3. MAXIMUM STRESS or RANKINE THEORY

These theories relate failure in an arbitrary three dimensional stress state in a material to failure in a the stress state found in a uniaxial tensile test specimen, since it is that test that is most commonly used to determine the allowable strength of commonly used materials. Failure of a uniaxial tensile test specimen is deemed to occur when plastic deformation occurs; i.e., when the specimen yields.

The three failure theories state:
Octahedral Shear - Von Mises Theory:

"Failure occurs when the octahedral shear stress in a body is equal to the octahedral shear stress at yield in a uniaxial tension test."

The octahedral shear stress is calculated as:

In a uniaxial tensile test specimen at the point of yield:

Therefore the octahedral shear stress in a uniaxial tensile test specimen at failure is calculated as:

Therefore, under the Von Mises theory:

Maximum Shear Stress - Tresca Theory:

"Failure occurs when the maximum shear stress in a body is equal to the maximum shear stress at yield in a uniaxial tension test."

The maximum shear stress is calculated as:

In a uniaxial tensile test specimen at the point of yield:

In a uniaxial tensile test specimen at the point of yield:

Therefore, under the Tresca theory:

Maximum Stress - Rankine Theory

"Failure occurs when the maximum tensile stress in a body is equal to the maximum tensile stress at yield in a uniaxial tension test."
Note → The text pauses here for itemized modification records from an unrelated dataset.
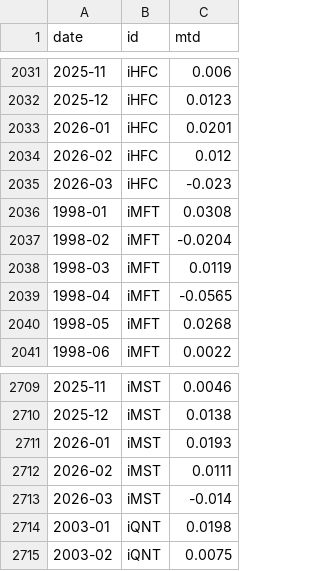
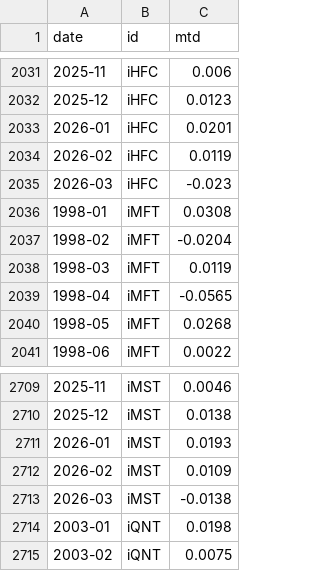
Before and after one commit to pivotalpath/publicdata, a CSV file: index_return.csv, drawn as a sheet; only a part is shown, gaps mark what is left out.

Commit message:
update index_return.csv 2026-06-01

```diff
--- a/index_return.csv
+++ b/index_return.csv
@@ -2033,3 +2033,3 @@ date,id,mtd
 2026-01,iHFC,0.0201
-2026-02,iHFC,0.012
+2026-02,iHFC,0.0119
 2026-03,iHFC,-0.023
@@ -2711,4 +2711,4 @@ date,id,mtd
 2026-01,iMST,0.0193
-2026-02,iMST,0.0111
-2026-03,iMST,-0.014
+2026-02,iMST,0.0109
+2026-03,iMST,-0.0138
 2003-01,iQNT,0.0198
```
The maximum tensile stress is the largest, positive principal stress, Si. (By definition, S1 is always the largest of the principal stresses.)

In a uniaxial tensile test specimen at the point of yield:

Therefore, under the Rankine theory:

Introduction to Pipe Stress Analysis

Rate UsDon’t love itNot greatGoodGreatLove itRate Us

LITTLE P.ENG. FOR ENGINEERS TRAINING /  Engineering Consultant

3705 Fonda Way #18 Southeast Calgary, T2A 6G9